No, I'm not talking about Peter Falk. I'm talking about plastic containers that used to hold Columbo brand yogurt. General Mills no longer continued with their Columbo brand and stopped distributing it in Utah a long time ago. However, Columbo has been an integral part of my garden now for nearly a decade.
When we first moved into our house, we used just about every resource we had to get a down payment. Shortly after, my wife quit her job and we struggled financially for many years. So landscaping was done on the cheap, with me growing perennials and even shrubs and trees from seed, starting in my basement under grow lights. Once seedlings grow their first true leaves, it is time to transplant them into a little pot. It just so happened, that Columbo yogurt containers were the perfect size. And over the years, through attrition, more and more of my Columbo containers broke, were lost, accidently discarded, etc.

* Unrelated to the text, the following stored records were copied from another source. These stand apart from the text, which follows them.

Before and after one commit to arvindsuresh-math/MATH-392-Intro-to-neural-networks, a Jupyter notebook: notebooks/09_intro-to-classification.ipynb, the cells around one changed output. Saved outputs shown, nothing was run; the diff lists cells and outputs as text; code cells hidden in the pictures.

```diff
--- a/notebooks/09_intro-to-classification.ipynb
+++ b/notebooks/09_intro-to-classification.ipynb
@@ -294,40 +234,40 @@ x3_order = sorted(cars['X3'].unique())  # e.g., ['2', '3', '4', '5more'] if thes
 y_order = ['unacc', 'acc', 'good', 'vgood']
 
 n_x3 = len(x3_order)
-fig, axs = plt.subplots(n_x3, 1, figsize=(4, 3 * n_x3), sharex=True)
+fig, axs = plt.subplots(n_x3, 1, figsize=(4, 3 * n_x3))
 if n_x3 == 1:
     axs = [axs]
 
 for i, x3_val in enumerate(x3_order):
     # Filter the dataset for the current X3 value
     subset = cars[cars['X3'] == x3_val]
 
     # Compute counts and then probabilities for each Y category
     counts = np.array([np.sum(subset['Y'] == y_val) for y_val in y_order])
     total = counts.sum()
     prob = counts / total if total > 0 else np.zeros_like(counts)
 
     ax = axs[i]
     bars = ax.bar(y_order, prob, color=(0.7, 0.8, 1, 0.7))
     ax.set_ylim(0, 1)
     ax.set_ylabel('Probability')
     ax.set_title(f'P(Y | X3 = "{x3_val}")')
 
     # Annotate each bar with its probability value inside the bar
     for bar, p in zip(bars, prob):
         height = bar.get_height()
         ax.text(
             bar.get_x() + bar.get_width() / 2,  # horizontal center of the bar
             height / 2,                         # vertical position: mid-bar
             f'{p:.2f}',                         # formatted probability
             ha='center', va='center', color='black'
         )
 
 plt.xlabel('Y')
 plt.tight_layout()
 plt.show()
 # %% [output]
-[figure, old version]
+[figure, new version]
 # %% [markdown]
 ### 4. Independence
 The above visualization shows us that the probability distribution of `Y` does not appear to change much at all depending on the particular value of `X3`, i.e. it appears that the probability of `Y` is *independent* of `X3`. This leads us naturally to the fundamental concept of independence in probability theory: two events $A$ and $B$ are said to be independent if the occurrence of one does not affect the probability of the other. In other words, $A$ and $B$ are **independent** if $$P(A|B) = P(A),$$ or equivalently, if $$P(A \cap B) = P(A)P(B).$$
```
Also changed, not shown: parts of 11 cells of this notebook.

The last one I had, housed a beautiful Utah Penstemon (Penstemon utahensis), and after removing the penstemon and placing it in the ground, the Columbo container finally succumbed to wear and tear and crumbled.

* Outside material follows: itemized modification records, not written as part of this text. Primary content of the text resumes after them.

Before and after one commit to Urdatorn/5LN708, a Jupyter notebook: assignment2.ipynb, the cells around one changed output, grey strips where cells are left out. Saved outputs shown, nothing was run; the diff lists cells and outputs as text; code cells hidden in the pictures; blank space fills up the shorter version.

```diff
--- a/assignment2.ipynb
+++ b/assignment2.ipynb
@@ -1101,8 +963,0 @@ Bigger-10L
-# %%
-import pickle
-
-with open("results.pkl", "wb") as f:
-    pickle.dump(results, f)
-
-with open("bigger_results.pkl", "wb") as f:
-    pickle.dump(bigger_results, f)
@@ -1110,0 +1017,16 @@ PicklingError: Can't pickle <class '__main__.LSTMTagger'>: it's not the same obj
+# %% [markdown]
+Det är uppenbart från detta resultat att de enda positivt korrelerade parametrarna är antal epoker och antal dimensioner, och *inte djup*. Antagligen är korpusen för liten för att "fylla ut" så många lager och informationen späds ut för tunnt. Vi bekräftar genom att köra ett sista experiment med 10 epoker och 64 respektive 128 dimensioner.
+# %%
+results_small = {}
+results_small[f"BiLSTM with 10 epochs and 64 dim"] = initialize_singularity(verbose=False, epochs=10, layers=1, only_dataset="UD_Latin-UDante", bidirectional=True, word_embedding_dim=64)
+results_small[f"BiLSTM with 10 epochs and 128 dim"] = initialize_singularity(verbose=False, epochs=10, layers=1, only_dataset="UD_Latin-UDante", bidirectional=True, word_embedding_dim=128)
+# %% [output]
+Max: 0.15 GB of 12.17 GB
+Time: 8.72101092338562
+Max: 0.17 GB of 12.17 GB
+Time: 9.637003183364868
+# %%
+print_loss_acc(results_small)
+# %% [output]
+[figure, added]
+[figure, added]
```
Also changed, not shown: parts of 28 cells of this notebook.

I wonder how many plants found their first secondary leaves in this old Columbo container? Probably atleast 8 or 9. Some of those plants probably succumbed to various forms of death, such as a dog's trampling, or an excessively cold winter. Perhaps a late frost killed one or two. But as it found it's way to the garbage, I hope atleast a few of it's former residents are still residents of my yard. Perhaps they have descendents volunteering here and there.

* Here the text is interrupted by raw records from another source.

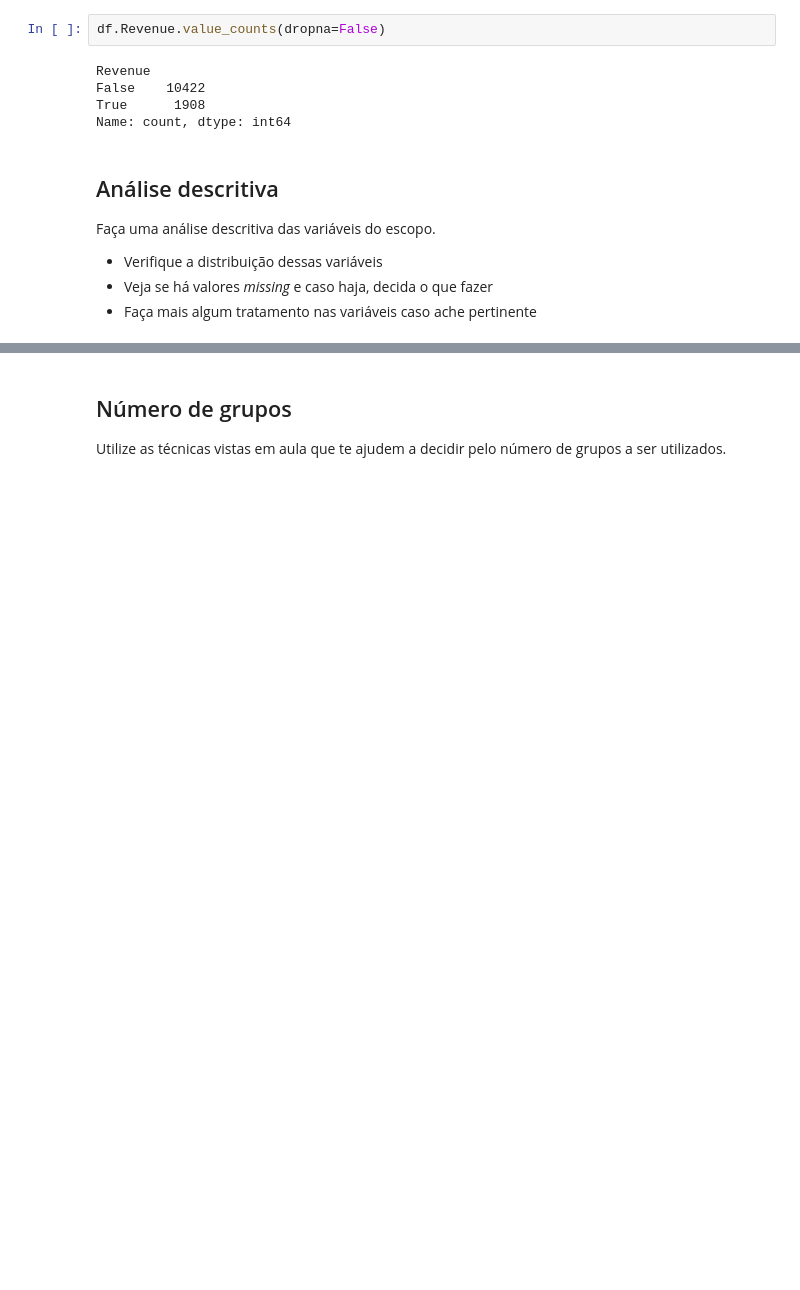
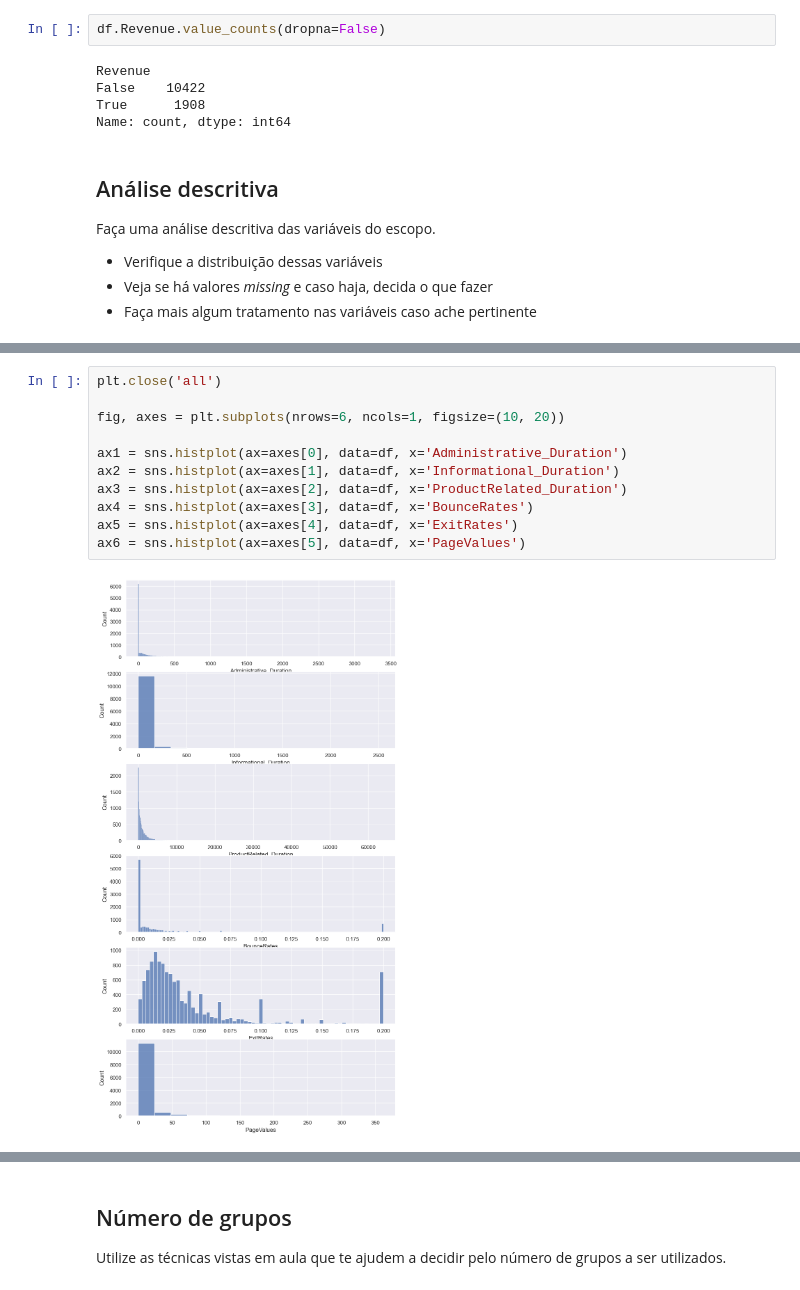
Before and after one commit to marceloaires7/EBAC-Exercicios, a Jupyter notebook: Exercício_Cientista_de_dados_Módulo29/mod29_tarefa.ipynb, the cells around one changed output, grey strips where cells are left out. Saved outputs shown, nothing was run; the diff lists cells and outputs as text; blank space fills up the shorter version.

```diff
--- a/Exercício_Cientista_de_dados_Módulo29/mod29_tarefa.ipynb
+++ b/Exercício_Cientista_de_dados_Módulo29/mod29_tarefa.ipynb
@@ -126,0 +127,13 @@ Analise
+# %%
+plt.close('all')
+
+fig, axes = plt.subplots(nrows=6, ncols=1, figsize=(10, 20))
+
+ax1 = sns.histplot(ax=axes[0], data=df, x='Administrative_Duration')
+ax2 = sns.histplot(ax=axes[1], data=df, x='Informational_Duration')
+ax3 = sns.histplot(ax=axes[2], data=df, x='ProductRelated_Duration')
+ax4 = sns.histplot(ax=axes[3], data=df, x='BounceRates')
+ax5 = sns.histplot(ax=axes[4], data=df, x='ExitRates')
+ax6 = sns.histplot(ax=axes[5], data=df, x='PageValues')
+# %% [output]
+[figure, added]
```
Also changed, not shown: parts of 17 cells of this notebook, 1 other file.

Even so, Columbo may not have worked out for General Mills, but their containers worked out well for me. Yoplait containers don't cut it for planters with their bottoms wider than their tops. Some of the cheap yogurt brands still dot my planting apparaturs, but none did as well as Columbo. So to Columbo, I say adieu. I don't remember whether the yogurt it contained was any good or not. But I do know, that seedlings do well in just that amount of potting soil. So Columbo, thanks for the greenery.